Mentally ill inmates at Columbus’ Franklin County jail stay longer, return more frequently and often aren't connected with the treatment they need after they leave, says a report from the Council of State Governments Justice Center quoted by the Columbus Dispatch. Now, the county and other local groups have to figure out what to do about it. The report identifies steps the county and other organizations can take to help.

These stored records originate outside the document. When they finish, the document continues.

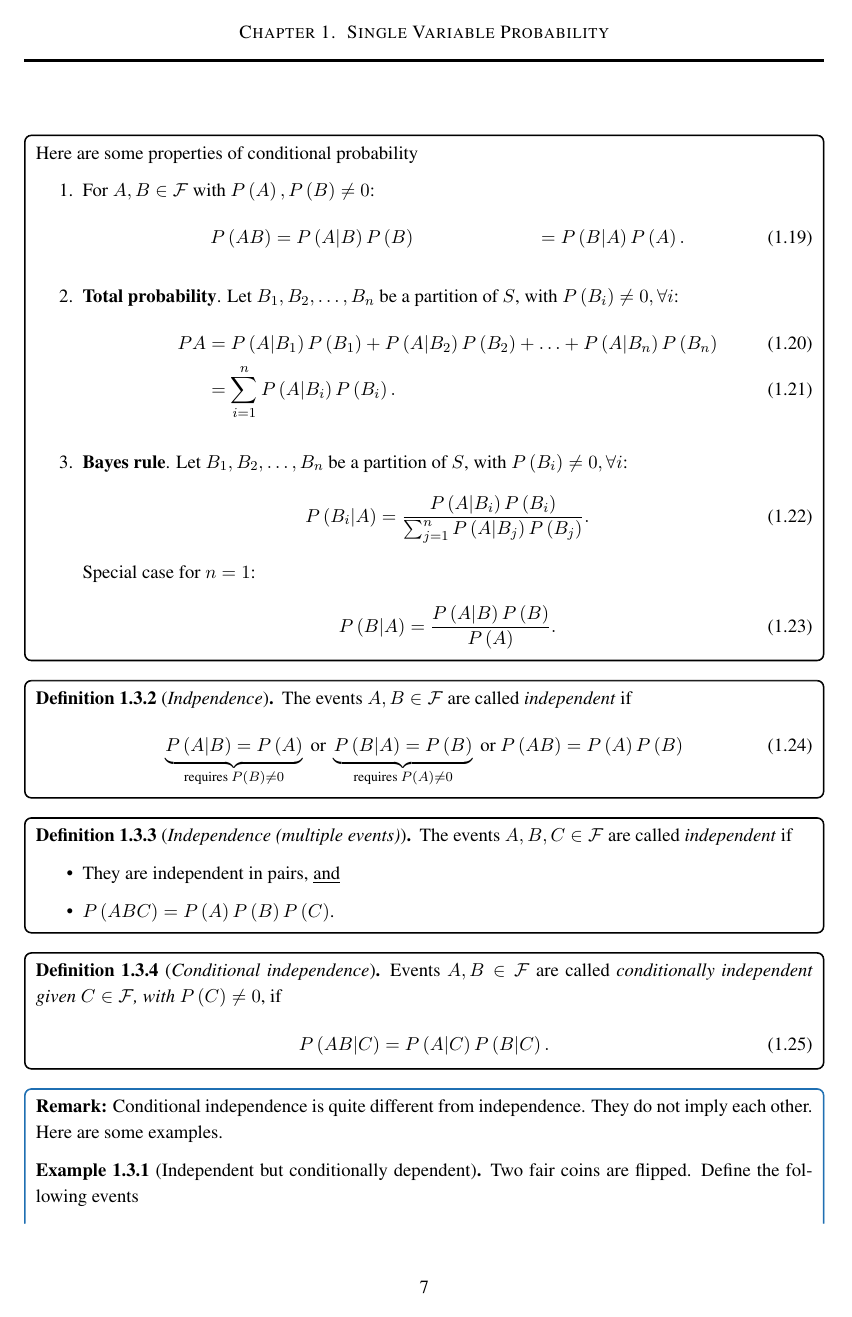
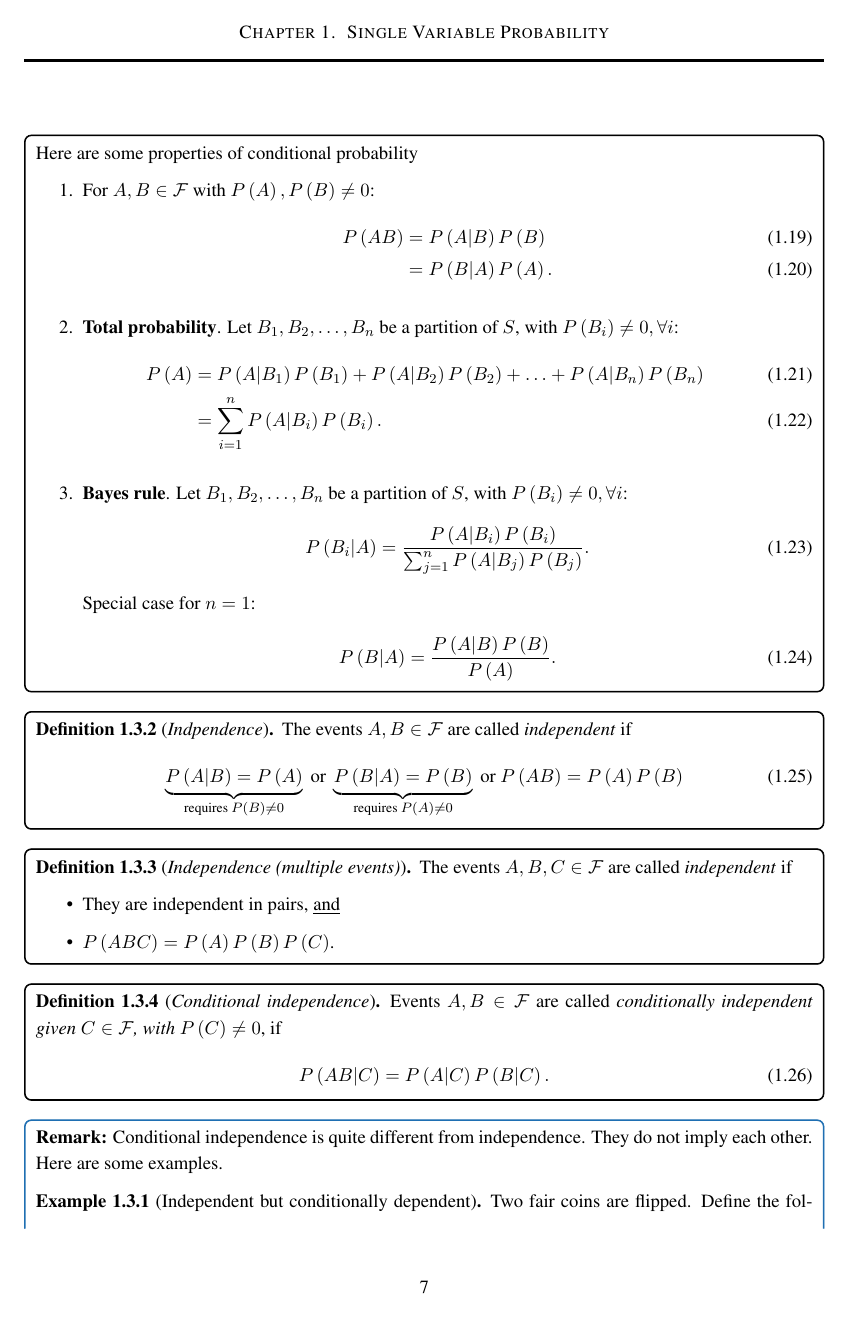
Before and after one commit to aalbaali/probability_notes, a LaTeX thesis (notes_probability.tex, which reads sections/1.1_Ch1.tex): page 12 of 67. The pictures show the PDF file notes_probability.pdf that the author committed with the source.

Commit message:
Fixed some typos

```diff
--- a/sections/1.1_Ch1.tex
+++ b/sections/1.1_Ch1.tex
@@ -202,13 +202,14 @@ Therefore,
     \begin{enumerate}
         \item For $A, B \in\mc{F}$ with $\prob{A},\prob{B}\neq0$:
         \begin{align}
-            \prob{AB} &= \prob{A|B}\prob{B} &= \prob{B|A}\prob{A}.
+            \prob{AB} &= \prob{A|B}\prob{B} \\
+            &= \prob{B|A}\prob{A}.
         \end{align}
 
 
         \item \textbf{Total probability}. Let $B_{1},B_{2},\ldots,B_{n}$ be a partition of $S$, with $\prob{B_{i}}\neq 0,\forall i$:
         \begin{align}
-            P{A} &= \prob{A|B_{1}}\prob{B_{1}} + \prob{A|B_{2}}\prob{B_{2}} + \ldots + \prob{A|B_{n}}\prob{B_{n}}\\
+            \prob{A} &= \prob{A|B_{1}}\prob{B_{1}} + \prob{A|B_{2}}\prob{B_{2}} + \ldots + \prob{A|B_{n}}\prob{B_{n}}\\
             &= \sum_{i=1}^{n}\prob{A|B_{i}}\prob{B_{i}}.
         \end{align}
 
```
Also changed, not shown: sections/ch_estimation.tex (+2 -2 lines), notes_probability.pdf, sections/1.1_Ch1.tex (2 more changed lines).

“Maybe some of them belong in jail. Many do not,” Commissioner Marilyn Brown said. “Once in jail, though, they don't get the appropriate treatment.” The full population of mentally ill jail inmates still is unknown. Jailers don't categorize whether inmates are mentally ill when they are booked, the report says, and they don't have electronic records they can access for the information. The council determined that 7 percent of those admitted to the jail had been treated for a serious mental illness and 25 percent had been treated for alcohol or drug use. National figures suggest the rates could be higher. The problem seeps into the state prison system as well. More than 20 percent of people in Ohio prisons have been diagnosed with a mental illness, costing taxpayers about $41.7 million in 2014 to pay for mental health care and medications for 10,596 mentally-ill inmates.